REQUIREMENT: Reading the listing below, count the lines that contain the word "Toolbar" and give that count alone.

DATA EXCERPTS:
━━━━━━

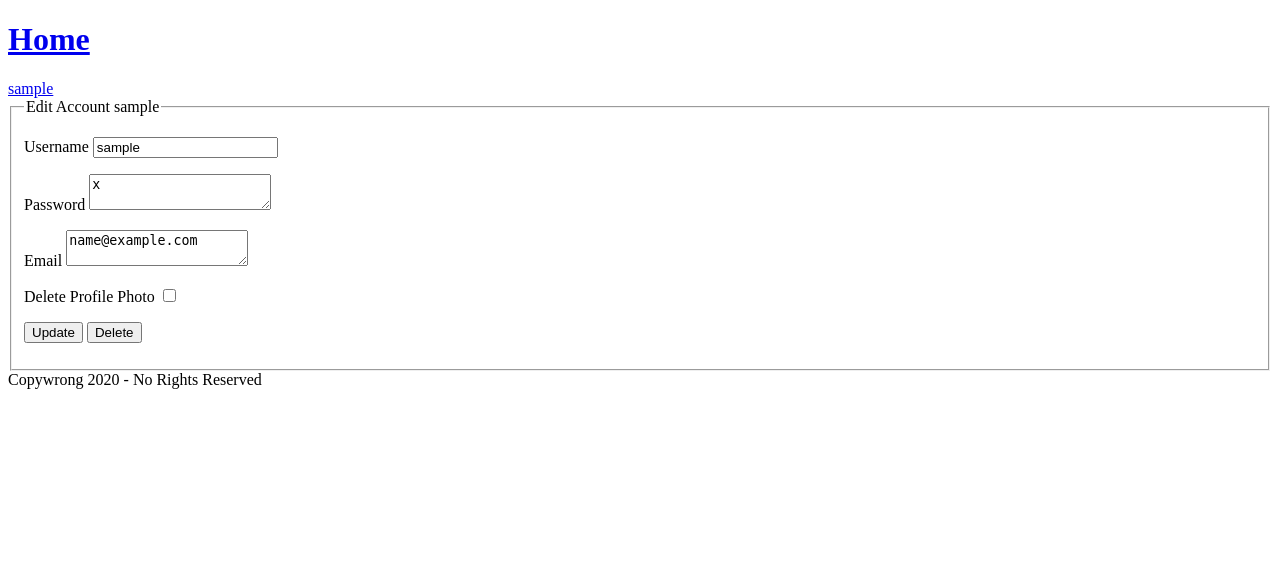
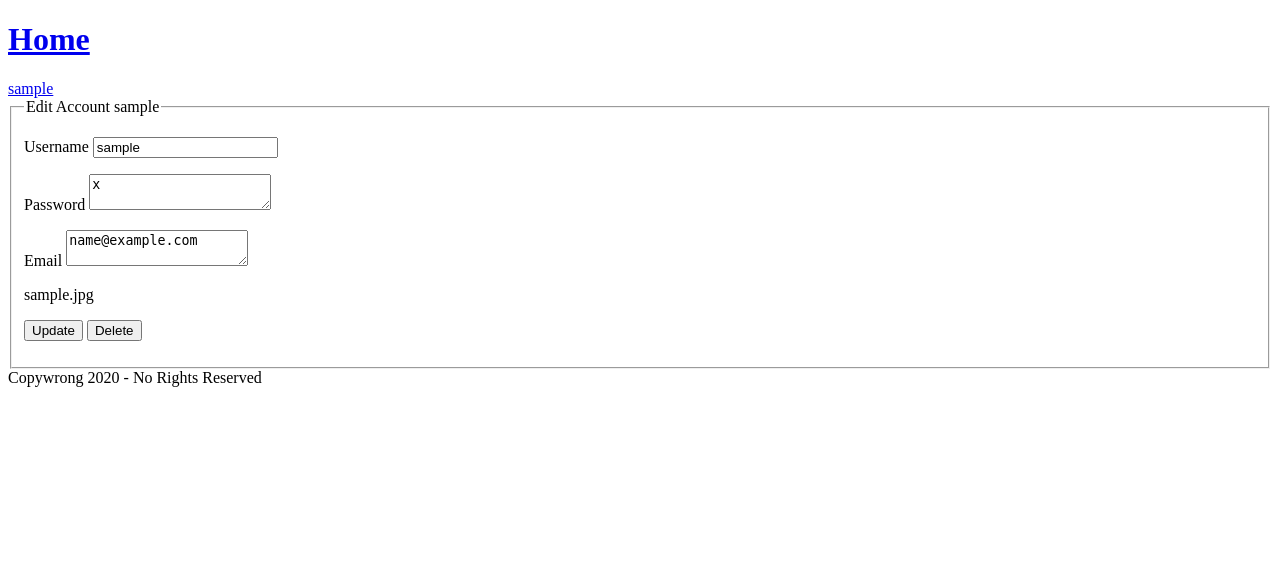
Before and after one commit to Seanmus/FinalProjectSP, a PHP site: the page made by editAccount.php in a window 1280 px wide. Shown: the top 569 px of the page. Run offline with PHP 8.4, Linux system fonts and the light colour scheme; the visitor is signed in with stand-in values (Sample User, id 1); tables that the repository leaves empty or names only in its code hold one stand-in row (values such as "Sample post"); data that the repository does not hold is empty.

Commit message:
Delete Option
Delete option for photos is only there when a photo exists.

```diff
--- a/editAccount.php
+++ b/editAccount.php
@@ -45,15 +45,18 @@
                 <label for="email">Email</label>
                 <textarea name="email" id="email"><?=$row['email']?></textarea>
             </p>
+            <?=$row['username']. '.jpg' ?>
+                <?php if(file_exists('uploads/' .$row['username'] . '.jpg')) : ?>
                     <p>
-                <?php if(file_exists('uploads/'.$_SESSION['username'].'.jpg')) : ?>
                         <img src="uploads/<?=$row['profilePhoto']?>">
-                <?php endif ?>
                     </p>
                     <p>
                         <label for="deleteImage">Delete Profile Photo</label>
                         <input type="checkbox" id="deleteImage" name="deleteImage" value ="delete">
                     </p>
+                <?php endif ?>
+
+
             <p>
                 <input type="hidden" name="userId" value="<?=$row['userId']?>" />
                 <input type="submit" name="command" value="Update" />
```
Also changed, not shown: uploads/hotpotato.jpg (added). Lines whose indentation alone changed are shown as unchanged.
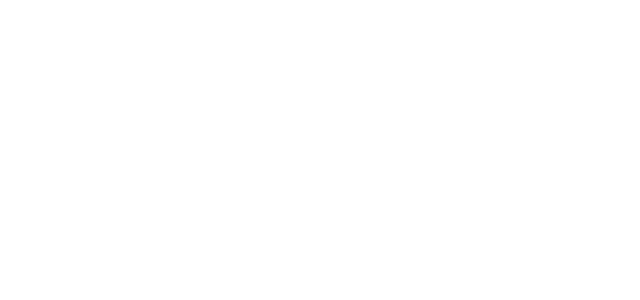
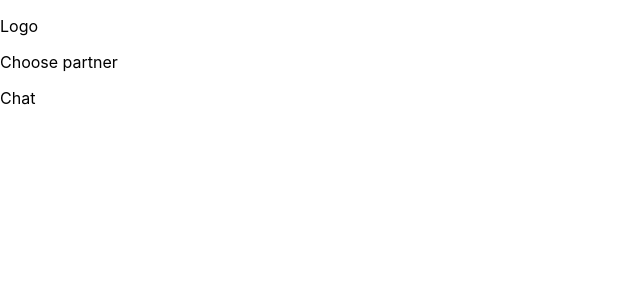
Before and after one commit to kyrylo93/chat, a React (Create React App) app: page / in a window 1280 px wide. Shown: the top 300 px of the page, without its empty margins (0-640 px from the left). Built offline with nearby package versions, Linux system fonts and the light colour scheme.

Commit message:
added Toolbar folder

```diff
--- a/src/App.js
+++ b/src/App.js
@@ -1,10 +1,14 @@
 import React from 'react';
+import Toolbar from "./components/Navigation/Toolbar/Toolbar";
+
 import './App.css';
+
+
 
 const App = () => {
   return (
    <section>
-
+       <Toolbar></Toolbar>
    </section>
   )
 };
--- /dev/null
+++ b/src/components/Navigation/Toolbar/Toolbar.css
@@ -0,0 +1,5 @@
+.Toolbar {
+    display: flex;
+    flex-direction: column;
+    background-color: black;
+}
--- /dev/null
+++ b/src/components/Navigation/Toolbar/Toolbar.js
@@ -0,0 +1,14 @@
+import React from "react";
+import classes from './Toolbar.css';
+
+const Toolbar = () => {
+	return (
+		<nav className={classes.Toolbar}>
+			<p>Logo</p>
+			<p>Choose partner</p>
+			<p>Chat</p>
+		</nav>
+	)
+};
+
+export default Toolbar;
```
Also changed, not shown: public/chatLogo.jpg (added).
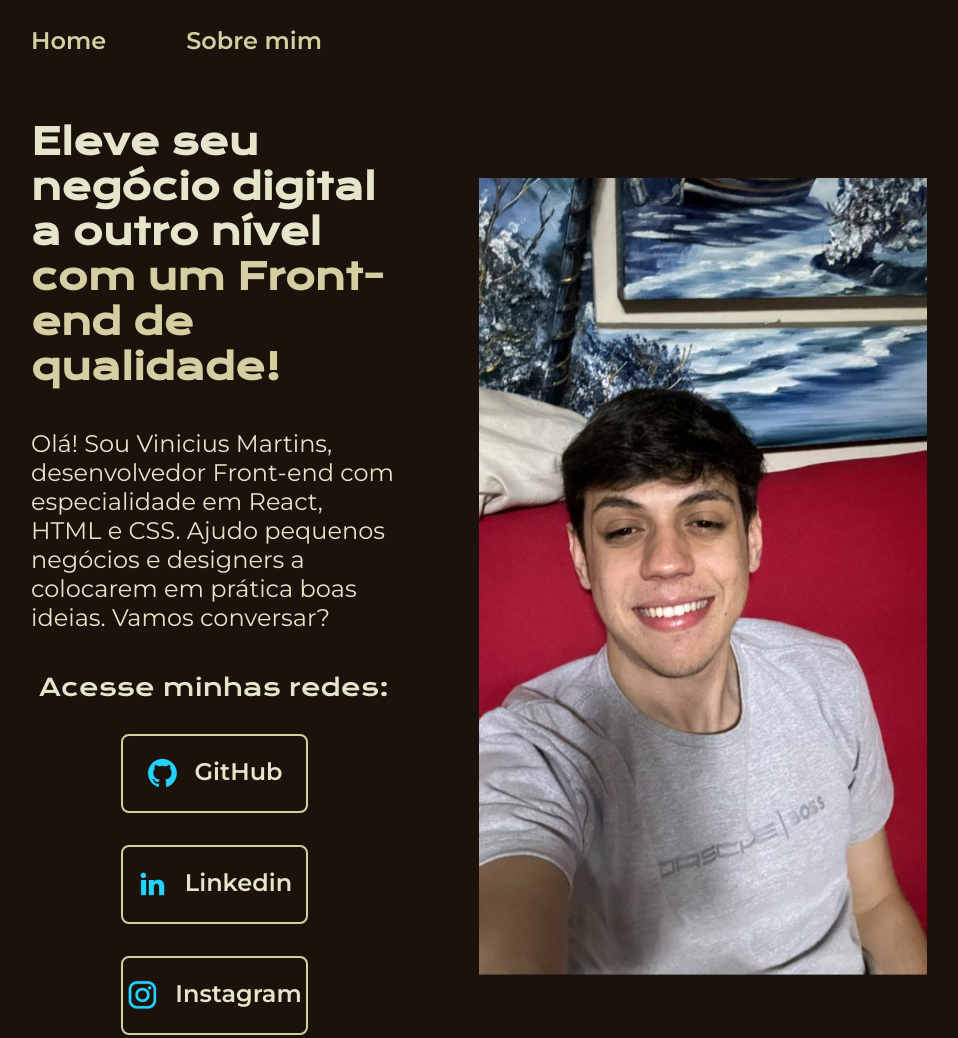
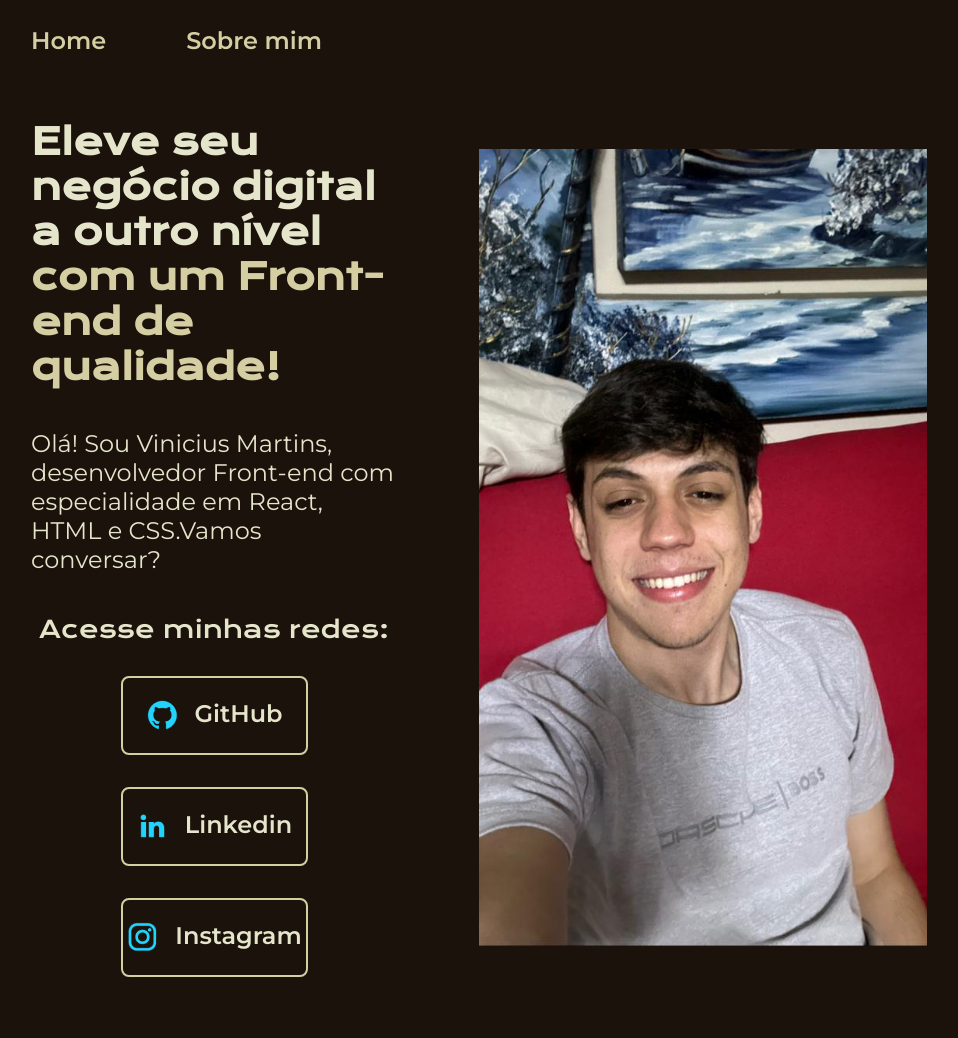
Before and after one commit to ViniMartins10/portifolio, a plain HTML site: page index.html in a window 1280 px wide. Shown: the top 1038 px of the page, without its empty margins (161-1119 px from the left). Drawn offline with nearby package versions, Linux system fonts and the light colour scheme.

Commit message:
Update index.html

```diff
--- a/index.html
+++ b/index.html
@@ -21,9 +21,7 @@
             </strong></h1>
             <p class="apresentacao__conteudo__texto">Olá! Sou Vinicius Martins, desenvolvedor
             Front-end com especialidade em React, HTML e
-            CSS. Ajudo pequenos negócios e designers a
-            colocarem em prática boas ideias. Vamos
-            conversar?</p>
+            CSS.Vamos conversar?</p>
             <div class="apresentacao__links">
                 <h2 class="apresentacao__links__subtitulo">Acesse minhas redes:</h2>
                 <a class="apresentacao__links__navegacao" href="https://github.com/ViniMartins10">
```
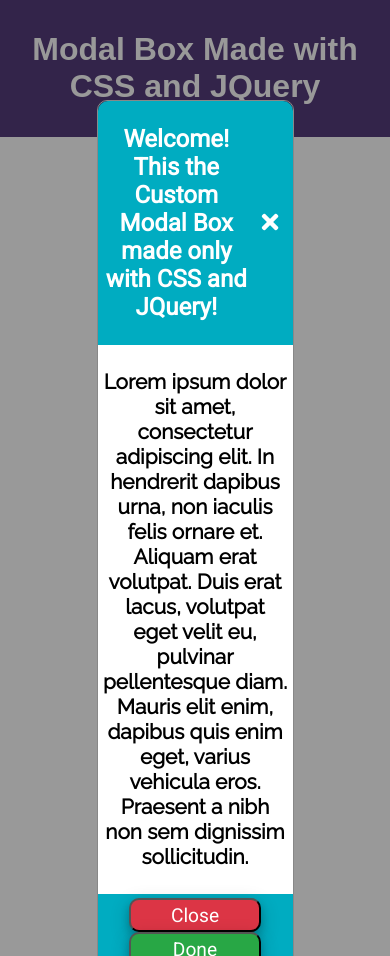
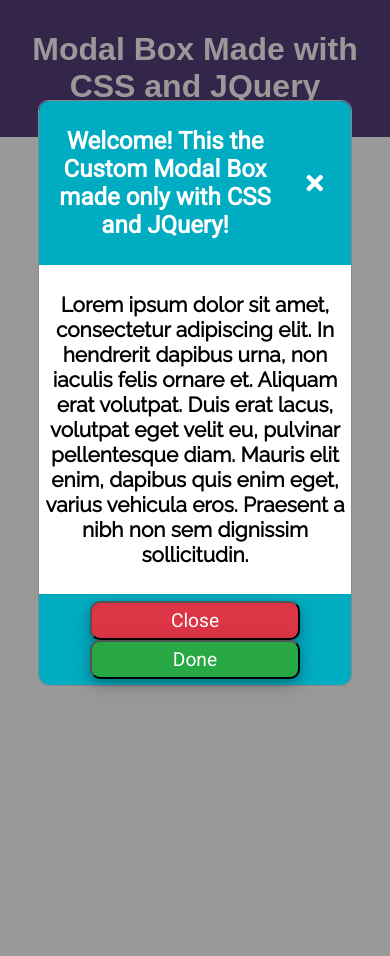
Before and after one commit to punisher1705/responsive-modal, a plain HTML site: page index.html in a window 390 px wide. Both pictures are taken after a click on the button "Open Modal Box". Drawn offline with Linux system fonts and the light colour scheme.

Commit message:
responsive modal v5

```diff
--- a/css/style.css
+++ b/css/style.css
@@ -129,6 +129,9 @@ button#done:hover {
 	to {top:0; opacity: 1}
 }
 @media screen and (max-width: 447px) {
+	.modal-content {
+		width: 80%;
+	}
 	button#close {
 		background: #dc3545;
 		width: 70%;
```
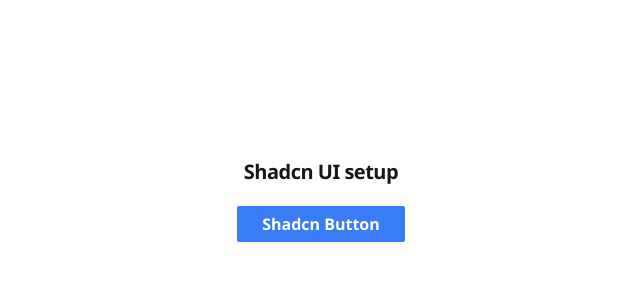
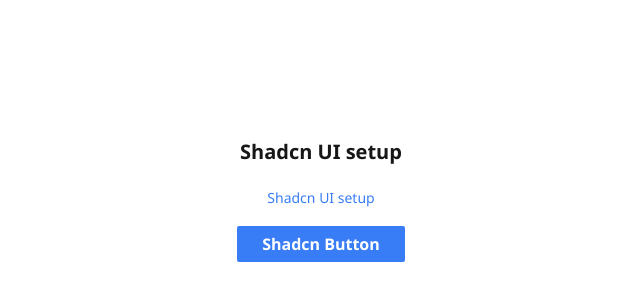
Before and after one commit to safronman/ui-kit-inctagram, a React (Vite) app: page / in a window 1280 px wide. Shown: the part 202-502 px from the top of the page, without its empty margins (319-959 px from the left). Built offline with nearby package versions, Linux system fonts and the light colour scheme.

Commit message:
refactor: align typography api and token mapping

```diff
--- a/src/App.tsx
+++ b/src/App.tsx
@@ -1,11 +1,14 @@
-import { H1 } from '@/components/ui/typography.tsx'
+import { Typography } from '@/components/ui/typography.tsx'
 import { Button } from '@/components/ui/button.tsx'
 
 function App() {
   return (
     <main className="flex min-h-screen items-center justify-center bg-background p-6">
       <div className="flex flex-col items-center gap-4">
-        <H1>Shadcn UI setup</H1>
+        <Typography variant={'h1'}>Shadcn UI setup</Typography>
+        <Typography variant={'regularLink'} href={'https://github.com/'}>
+          Shadcn UI setup
+        </Typography>
         <Button>Shadcn Button</Button>
       </div>
     </main>
--- a/src/components/ui/typography.tsx
+++ b/src/components/ui/typography.tsx
@@ -1,58 +1,75 @@
-import type { HTMLAttributes } from 'react'
+import type { ComponentPropsWithoutRef, ElementType } from 'react'
+import { clsx } from 'clsx'
 
-import { cn } from '@/lib/utils'
+type TypographyVariant =
+  | 'large'
+  | 'h1'
+  | 'h2'
+  | 'h3'
+  | 'regularText16'
+  | 'boldText16'
+  | 'regularText14'
+  | 'mediumText14'
+  | 'boldText14'
+  | 'smallText'
+  | 'smallTextSemibold'
+  | 'regularLink'
+  | 'smallLink'
 
-type TypographyProps = HTMLAttributes<HTMLElement>
+type LinkVariant = 'regularLink' | 'smallLink'
+type NonLinkVariant = Exclude<TypographyVariant, LinkVariant>
 
-export function H1({ className, ...props }: TypographyProps) {
-  return <h1 className={cn('scroll-m-20 text-h1 font-bold tracking-tight text-balance', className)} {...props} />
+const variantStyles: Record<TypographyVariant, string> = {
+  large: 'text-large font-semibold text-foreground',
+  h1: 'text-h1 font-bold text-foreground',
+  h2: 'text-h2 font-bold text-foreground',
+  h3: 'text-h3 font-semibold text-foreground',
+  regularText16: 'text-regular-16 text-foreground',
+  boldText16: 'text-bold-16 text-foreground',
+  regularText14: 'text-regular-14 text-foreground',
+  mediumText14: 'text-medium-14 text-foreground',
+  boldText14: 'text-bold-14 text-foreground',
+  smallText: 'text-small text-foreground',
+  smallTextSemibold: 'text-small-semibold text-foreground',
+  regularLink: 'text-link-regular text-primary underline-offset-4 hover:underline',
+  smallLink: 'text-link-small text-primary underline-offset-4 hover:underline',
 }
 
-export function H2({ className, ...props }: TypographyProps) {
-  return (
-    <h2 className={cn('scroll-m-20 border-b pb-2 text-h2 font-bold tracking-tight first:mt-0', className)} {...props} />
-  )
+const defaultElements: Record<TypographyVariant, ElementType> = {
+  large: 'p',
+  h1: 'h1',
+  h2: 'h2',
+  h3: 'h3',
+  regularText16: 'p',
+  boldText16: 'p',
+  regularText14: 'p',
+  mediumText14: 'p',
+  boldText14: 'p',
+  smallText: 'small',
+  smallTextSemibold: 'small',
+  regularLink: 'a',
+  smallLink: 'a',
 }
 
-export function H3({ className, ...props }: TypographyProps) {
-  return <h3 className={cn('scroll-m-20 text-h3 font-semibold tracking-tight', className)} {...props} />
+type TypographyProps<T extends ElementType> = {
+  as?: T
+  variant: NonLinkVariant
+  className?: string
+} & Omit<ComponentPropsWithoutRef<T>, 'as' | 'className'>
+
+type TypographyLinkProps = {
+  as?: 'a'
+  variant: LinkVariant
+  className?: string
+} & Omit<ComponentPropsWithoutRef<'a'>, 'as' | 'className'>
+
+export function Typography(props: TypographyLinkProps): React.JSX.Element
+export function Typography<T extends ElementType = 'p'>(props: TypographyProps<T>): React.JSX.Element
+export function Typography<T extends ElementType = 'p'>(props: TypographyLinkProps | TypographyProps<T>) {
+  const { as, variant, className, ...restProps } = props
+  const Component = (as ?? defaultElements[variant]) as ElementType
+
+  return <Component className={clsx(variantStyles[variant], className)} {...restProps} />
 }
 
-export function P({ className, ...props }: TypographyProps) {
-  return <p className={cn('text-regular-16 [&:not(:first-child)]:mt-6', className)} {...props} />
-}
-
-export function Lead({ className, ...props }: TypographyProps) {
-  return <p className={cn('text-regular-16 text-muted-foreground', className)} {...props} />
-}
-
-export function Large({ className, ...props }: TypographyProps) {
-  return <div className={cn('text-large font-semibold', className)} {...props} />
-}
-
-export function Small({ className, ...props }: TypographyProps) {
-  return <small className={cn('text-small font-medium leading-none', className)} {...props} />
-}
-
-export function Muted({ className, ...props }: TypographyProps) {
-  return <p className={cn('text-small text-muted-foreground', className)} {...props} />
-}
-
-export function InlineCode({ className, ...props }: TypographyProps) {
-  return (
-    <code
-      className={cn('bg-muted relative rounded px-[0.3rem] py-[0.2rem] font-mono text-sm font-semibold', className)}
-      {...props}
-    />
-  )
-}
-
-export function Blockquote({ className, ...props }: TypographyProps) {
-  return <blockquote className={cn('mt-6 border-l-2 pl-6 italic', className)} {...props} />
-}
-
-type ListProps = HTMLAttributes<HTMLUListElement>
-
-export function List({ className, ...props }: ListProps) {
-  return <ul className={cn('my-6 ml-6 list-disc [&>li]:mt-2', className)} {...props} />
-}
+export type { TypographyVariant }
```
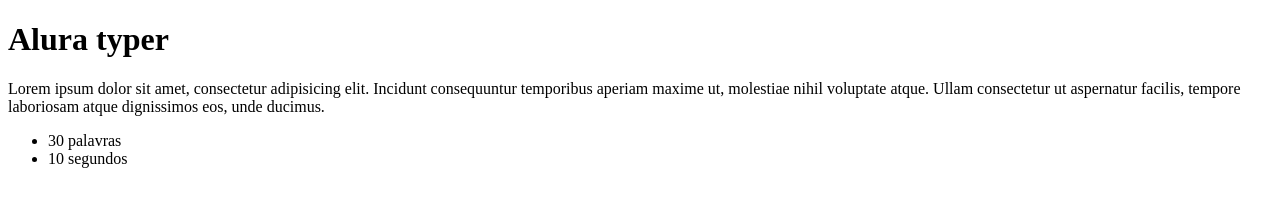
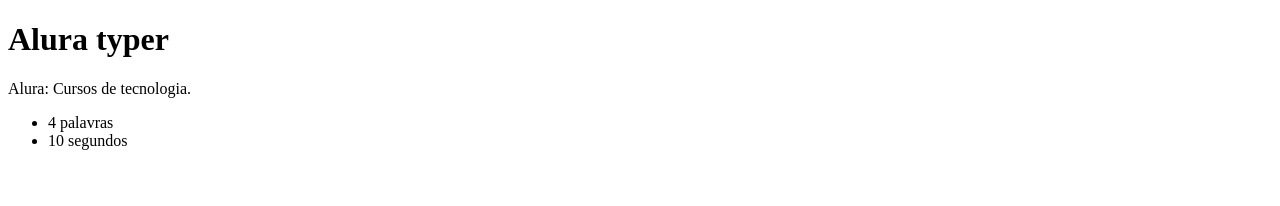
Before and after one commit to lucianoBaraunaLabs/curso-alura-jquery-domine, a plain HTML site: page alura-typer/public/principal.html in a window 1280 px wide. Drawn offline with Linux system fonts and the light colour scheme.

Commit message:
Finalizado Cap_01

```diff
--- a/alura-typer/public/js/main.js
+++ b/alura-typer/public/js/main.js
@@ -1 +1,5 @@
-alert('ola')
+// Contando as palavras e colocando na tela
+var frase = $('.frase').text();
+var numPalavras = frase.split(" ").length;
+var tamanhoFrase = $('#tamanho-frase');
+tamanhoFrase.text(numPalavras);
--- a/alura-typer/public/principal.html
+++ b/alura-typer/public/principal.html
@@ -6,9 +6,9 @@
 </head>
 <body>
   <h1>Alura typer</h1>
-  <p class="frase">Lorem ipsum dolor sit amet, consectetur adipisicing elit. Incidunt consequuntur temporibus aperiam maxime ut, molestiae nihil voluptate atque. Ullam consectetur ut aspernatur facilis, tempore laboriosam atque dignissimos eos, unde ducimus.</p>
+  <p class="frase">Alura: Cursos de tecnologia.</p>
   <ul class="informacoes">
-    <li>30 palavras</li>
+    <li><span id="tamanho-frase"></span> palavras</li>
     <li>10 segundos</li>
   </ul>
   <script src="js/jquery.js"></script>
```
Also changed, not shown: 1 other file.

━━━━━━

ANSWER SPACE: 10